:: SOURCE DATA

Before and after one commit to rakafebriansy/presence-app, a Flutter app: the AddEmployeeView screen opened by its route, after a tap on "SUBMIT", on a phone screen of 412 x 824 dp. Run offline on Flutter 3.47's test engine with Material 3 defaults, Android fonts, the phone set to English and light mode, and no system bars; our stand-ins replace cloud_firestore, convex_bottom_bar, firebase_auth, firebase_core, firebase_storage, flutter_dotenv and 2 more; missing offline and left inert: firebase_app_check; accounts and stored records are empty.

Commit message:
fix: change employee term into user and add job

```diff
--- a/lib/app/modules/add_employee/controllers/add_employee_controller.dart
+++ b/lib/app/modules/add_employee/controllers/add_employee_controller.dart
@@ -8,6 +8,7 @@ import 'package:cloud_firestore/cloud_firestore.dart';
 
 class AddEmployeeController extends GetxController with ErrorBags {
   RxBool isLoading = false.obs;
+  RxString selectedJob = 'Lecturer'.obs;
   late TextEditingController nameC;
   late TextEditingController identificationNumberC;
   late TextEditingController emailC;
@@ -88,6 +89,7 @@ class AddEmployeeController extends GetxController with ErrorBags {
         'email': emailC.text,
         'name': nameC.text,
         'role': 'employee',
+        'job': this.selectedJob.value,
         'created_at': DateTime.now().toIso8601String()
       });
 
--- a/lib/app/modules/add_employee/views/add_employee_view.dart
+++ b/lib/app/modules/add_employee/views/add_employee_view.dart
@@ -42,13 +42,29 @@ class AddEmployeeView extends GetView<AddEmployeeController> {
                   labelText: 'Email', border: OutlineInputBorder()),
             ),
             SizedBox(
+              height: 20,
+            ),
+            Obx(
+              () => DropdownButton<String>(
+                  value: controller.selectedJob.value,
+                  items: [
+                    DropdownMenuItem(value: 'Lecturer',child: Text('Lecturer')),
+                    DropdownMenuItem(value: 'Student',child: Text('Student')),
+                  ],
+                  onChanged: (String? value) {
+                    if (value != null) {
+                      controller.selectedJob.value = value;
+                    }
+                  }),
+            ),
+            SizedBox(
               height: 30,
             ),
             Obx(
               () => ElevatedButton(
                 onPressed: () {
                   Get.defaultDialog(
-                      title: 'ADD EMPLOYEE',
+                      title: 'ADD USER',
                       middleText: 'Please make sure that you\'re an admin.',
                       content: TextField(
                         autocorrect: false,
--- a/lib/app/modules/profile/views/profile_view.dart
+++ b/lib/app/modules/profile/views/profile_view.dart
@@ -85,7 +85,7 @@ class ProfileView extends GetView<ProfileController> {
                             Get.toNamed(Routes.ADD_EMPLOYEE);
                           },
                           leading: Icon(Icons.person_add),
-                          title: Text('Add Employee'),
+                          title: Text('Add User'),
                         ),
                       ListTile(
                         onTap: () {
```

::::

* **ABOUT THIS TASK**: What is needed is an exact copy of all the entries.

* **ANSWER FOR THE TASK**:
Before and after one commit to rakafebriansy/presence-app, a Flutter app: the AddEmployeeView screen opened by its route, after a tap on "SUBMIT", on a phone screen of 412 x 824 dp. Run offline on Flutter 3.47's test engine with Material 3 defaults, Android fonts, the phone set to English and light mode, and no system bars; our stand-ins replace cloud_firestore, convex_bottom_bar, firebase_auth, firebase_core, firebase_storage, flutter_dotenv and 2 more; missing offline and left inert: firebase_app_check; accounts and stored records are empty.

Commit message:
fix: change employee term into user and add job

```diff
--- a/lib/app/modules/add_employee/controllers/add_employee_controller.dart
+++ b/lib/app/modules/add_employee/controllers/add_employee_controller.dart
@@ -8,6 +8,7 @@ import 'package:cloud_firestore/cloud_firestore.dart';
 
 class AddEmployeeController extends GetxController with ErrorBags {
   RxBool isLoading = false.obs;
+  RxString selectedJob = 'Lecturer'.obs;
   late TextEditingController nameC;
   late TextEditingController identificationNumberC;
   late TextEditingController emailC;
@@ -88,6 +89,7 @@ class AddEmployeeController extends GetxController with ErrorBags {
         'email': emailC.text,
         'name': nameC.text,
         'role': 'employee',
+        'job': this.selectedJob.value,
         'created_at': DateTime.now().toIso8601String()
       });
 
--- a/lib/app/modules/add_employee/views/add_employee_view.dart
+++ b/lib/app/modules/add_employee/views/add_employee_view.dart
@@ -42,13 +42,29 @@ class AddEmployeeView extends GetView<AddEmployeeController> {
                   labelText: 'Email', border: OutlineInputBorder()),
             ),
             SizedBox(
+              height: 20,
+            ),
+            Obx(
+              () => DropdownButton<String>(
+                  value: controller.selectedJob.value,
+                  items: [
+                    DropdownMenuItem(value: 'Lecturer',child: Text('Lecturer')),
+                    DropdownMenuItem(value: 'Student',child: Text('Student')),
+                  ],
+                  onChanged: (String? value) {
+                    if (value != null) {
+                      controller.selectedJob.value = value;
+                    }
+                  }),
+            ),
+            SizedBox(
               height: 30,
             ),
             Obx(
               () => ElevatedButton(
                 onPressed: () {
                   Get.defaultDialog(
-                      title: 'ADD EMPLOYEE',
+                      title: 'ADD USER',
                       middleText: 'Please make sure that you\'re an admin.',
                       content: TextField(
                         autocorrect: false,
--- a/lib/app/modules/profile/views/profile_view.dart
+++ b/lib/app/modules/profile/views/profile_view.dart
@@ -85,7 +85,7 @@ class ProfileView extends GetView<ProfileController> {
                             Get.toNamed(Routes.ADD_EMPLOYEE);
                           },
                           leading: Icon(Icons.person_add),
-                          title: Text('Add Employee'),
+                          title: Text('Add User'),
                         ),
                       ListTile(
                         onTap: () {
```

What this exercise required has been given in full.